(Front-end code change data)
- - - - -
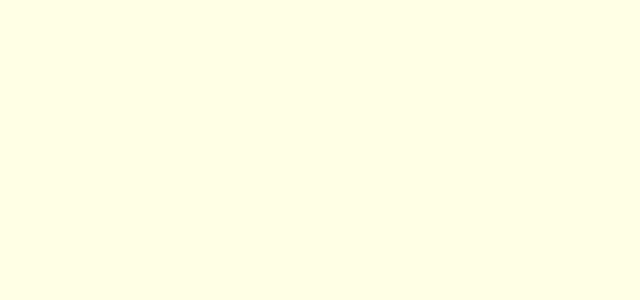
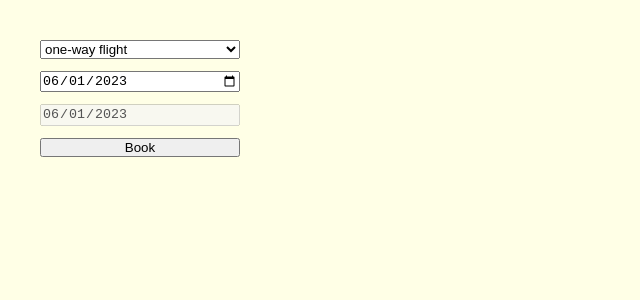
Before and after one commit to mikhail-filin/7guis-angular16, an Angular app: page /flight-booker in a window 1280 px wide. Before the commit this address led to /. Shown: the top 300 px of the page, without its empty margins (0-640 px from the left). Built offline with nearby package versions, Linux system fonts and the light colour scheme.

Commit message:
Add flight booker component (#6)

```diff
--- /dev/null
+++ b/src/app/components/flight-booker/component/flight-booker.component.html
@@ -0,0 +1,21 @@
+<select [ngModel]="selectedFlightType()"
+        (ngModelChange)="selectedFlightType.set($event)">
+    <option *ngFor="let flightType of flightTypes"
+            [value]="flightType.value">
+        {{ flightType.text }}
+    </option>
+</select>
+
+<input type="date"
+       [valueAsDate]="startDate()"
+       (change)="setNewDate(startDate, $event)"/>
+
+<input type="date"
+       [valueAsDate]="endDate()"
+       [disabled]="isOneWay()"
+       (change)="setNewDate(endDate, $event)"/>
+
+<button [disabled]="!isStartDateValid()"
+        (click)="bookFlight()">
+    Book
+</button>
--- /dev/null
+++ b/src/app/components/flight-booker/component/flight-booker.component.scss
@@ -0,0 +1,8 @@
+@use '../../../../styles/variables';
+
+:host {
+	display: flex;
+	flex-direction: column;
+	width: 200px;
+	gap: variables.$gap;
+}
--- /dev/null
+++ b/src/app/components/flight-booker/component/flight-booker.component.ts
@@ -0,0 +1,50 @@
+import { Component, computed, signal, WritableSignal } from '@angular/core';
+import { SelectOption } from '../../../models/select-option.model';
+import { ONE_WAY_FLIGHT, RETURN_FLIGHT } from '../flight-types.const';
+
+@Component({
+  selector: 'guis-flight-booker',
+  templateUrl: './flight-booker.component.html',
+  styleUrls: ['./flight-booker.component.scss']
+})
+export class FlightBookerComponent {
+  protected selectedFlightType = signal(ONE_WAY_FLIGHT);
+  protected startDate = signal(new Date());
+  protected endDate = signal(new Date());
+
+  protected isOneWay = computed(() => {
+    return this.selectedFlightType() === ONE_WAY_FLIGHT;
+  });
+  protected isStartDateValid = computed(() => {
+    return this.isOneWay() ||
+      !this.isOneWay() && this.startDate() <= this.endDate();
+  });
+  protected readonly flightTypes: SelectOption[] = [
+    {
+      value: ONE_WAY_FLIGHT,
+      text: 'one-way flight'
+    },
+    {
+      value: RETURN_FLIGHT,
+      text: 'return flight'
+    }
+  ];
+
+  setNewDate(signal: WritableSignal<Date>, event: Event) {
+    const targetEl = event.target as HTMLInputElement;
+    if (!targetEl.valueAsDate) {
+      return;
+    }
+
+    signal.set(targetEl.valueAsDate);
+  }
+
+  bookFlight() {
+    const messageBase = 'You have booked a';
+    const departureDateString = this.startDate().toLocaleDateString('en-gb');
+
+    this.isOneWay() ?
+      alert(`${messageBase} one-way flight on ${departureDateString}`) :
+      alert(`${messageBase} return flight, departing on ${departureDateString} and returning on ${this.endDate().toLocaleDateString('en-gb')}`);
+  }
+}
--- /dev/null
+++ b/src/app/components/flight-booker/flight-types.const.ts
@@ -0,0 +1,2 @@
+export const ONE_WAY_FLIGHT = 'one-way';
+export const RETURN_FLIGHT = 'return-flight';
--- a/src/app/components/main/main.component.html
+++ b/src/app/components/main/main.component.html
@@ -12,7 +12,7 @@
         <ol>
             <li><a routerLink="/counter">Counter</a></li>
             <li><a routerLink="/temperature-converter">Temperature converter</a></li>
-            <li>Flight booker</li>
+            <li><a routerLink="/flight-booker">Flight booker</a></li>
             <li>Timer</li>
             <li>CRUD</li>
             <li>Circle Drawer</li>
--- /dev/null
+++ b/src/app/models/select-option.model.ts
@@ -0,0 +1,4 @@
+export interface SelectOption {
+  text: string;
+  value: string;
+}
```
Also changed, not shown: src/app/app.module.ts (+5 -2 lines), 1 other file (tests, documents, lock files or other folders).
- - - - -
#### [WHAT YOU SHOULD DO]
Please set down the lines above word for word and leave out the pictures.

#### [RESULT FOR THIS TASK]
Before and after one commit to mikhail-filin/7guis-angular16, an Angular app: page /flight-booker in a window 1280 px wide. Before the commit this address led to /. Shown: the top 300 px of the page, without its empty margins (0-640 px from the left). Built offline with nearby package versions, Linux system fonts and the light colour scheme.

Commit message:
Add flight booker component (#6)

```diff
--- /dev/null
+++ b/src/app/components/flight-booker/component/flight-booker.component.html
@@ -0,0 +1,21 @@
+<select [ngModel]="selectedFlightType()"
+        (ngModelChange)="selectedFlightType.set($event)">
+    <option *ngFor="let flightType of flightTypes"
+            [value]="flightType.value">
+        {{ flightType.text }}
+    </option>
+</select>
+
+<input type="date"
+       [valueAsDate]="startDate()"
+       (change)="setNewDate(startDate, $event)"/>
+
+<input type="date"
+       [valueAsDate]="endDate()"
+       [disabled]="isOneWay()"
+       (change)="setNewDate(endDate, $event)"/>
+
+<button [disabled]="!isStartDateValid()"
+        (click)="bookFlight()">
+    Book
+</button>
--- /dev/null
+++ b/src/app/components/flight-booker/component/flight-booker.component.scss
@@ -0,0 +1,8 @@
+@use '../../../../styles/variables';
+
+:host {
+	display: flex;
+	flex-direction: column;
+	width: 200px;
+	gap: variables.$gap;
+}
--- /dev/null
+++ b/src/app/components/flight-booker/component/flight-booker.component.ts
@@ -0,0 +1,50 @@
+import { Component, computed, signal, WritableSignal } from '@angular/core';
+import { SelectOption } from '../../../models/select-option.model';
+import { ONE_WAY_FLIGHT, RETURN_FLIGHT } from '../flight-types.const';
+
+@Component({
+  selector: 'guis-flight-booker',
+  templateUrl: './flight-booker.component.html',
+  styleUrls: ['./flight-booker.component.scss']
+})
+export class FlightBookerComponent {
+  protected selectedFlightType = signal(ONE_WAY_FLIGHT);
+  protected startDate = signal(new Date());
+  protected endDate = signal(new Date());
+
+  protected isOneWay = computed(() => {
+    return this.selectedFlightType() === ONE_WAY_FLIGHT;
+  });
+  protected isStartDateValid = computed(() => {
+    return this.isOneWay() ||
+      !this.isOneWay() && this.startDate() <= this.endDate();
+  });
+  protected readonly flightTypes: SelectOption[] = [
+    {
+      value: ONE_WAY_FLIGHT,
+      text: 'one-way flight'
+    },
+    {
+      value: RETURN_FLIGHT,
+      text: 'return flight'
+    }
+  ];
+
+  setNewDate(signal: WritableSignal<Date>, event: Event) {
+    const targetEl = event.target as HTMLInputElement;
+    if (!targetEl.valueAsDate) {
+      return;
+    }
+
+    signal.set(targetEl.valueAsDate);
+  }
+
+  bookFlight() {
+    const messageBase = 'You have booked a';
+    const departureDateString = this.startDate().toLocaleDateString('en-gb');
+
+    this.isOneWay() ?
+      alert(`${messageBase} one-way flight on ${departureDateString}`) :
+      alert(`${messageBase} return flight, departing on ${departureDateString} and returning on ${this.endDate().toLocaleDateString('en-gb')}`);
+  }
+}
--- /dev/null
+++ b/src/app/components/flight-booker/flight-types.const.ts
@@ -0,0 +1,2 @@
+export const ONE_WAY_FLIGHT = 'one-way';
+export const RETURN_FLIGHT = 'return-flight';
--- a/src/app/components/main/main.component.html
+++ b/src/app/components/main/main.component.html
@@ -12,7 +12,7 @@
         <ol>
             <li><a routerLink="/counter">Counter</a></li>
             <li><a routerLink="/temperature-converter">Temperature converter</a></li>
-            <li>Flight booker</li>
+            <li><a routerLink="/flight-booker">Flight booker</a></li>
             <li>Timer</li>
             <li>CRUD</li>
             <li>Circle Drawer</li>
--- /dev/null
+++ b/src/app/models/select-option.model.ts
@@ -0,0 +1,4 @@
+export interface SelectOption {
+  text: string;
+  value: string;
+}
```
Also changed, not shown: src/app/app.module.ts (+5 -2 lines), 1 other file (tests, documents, lock files or other folders).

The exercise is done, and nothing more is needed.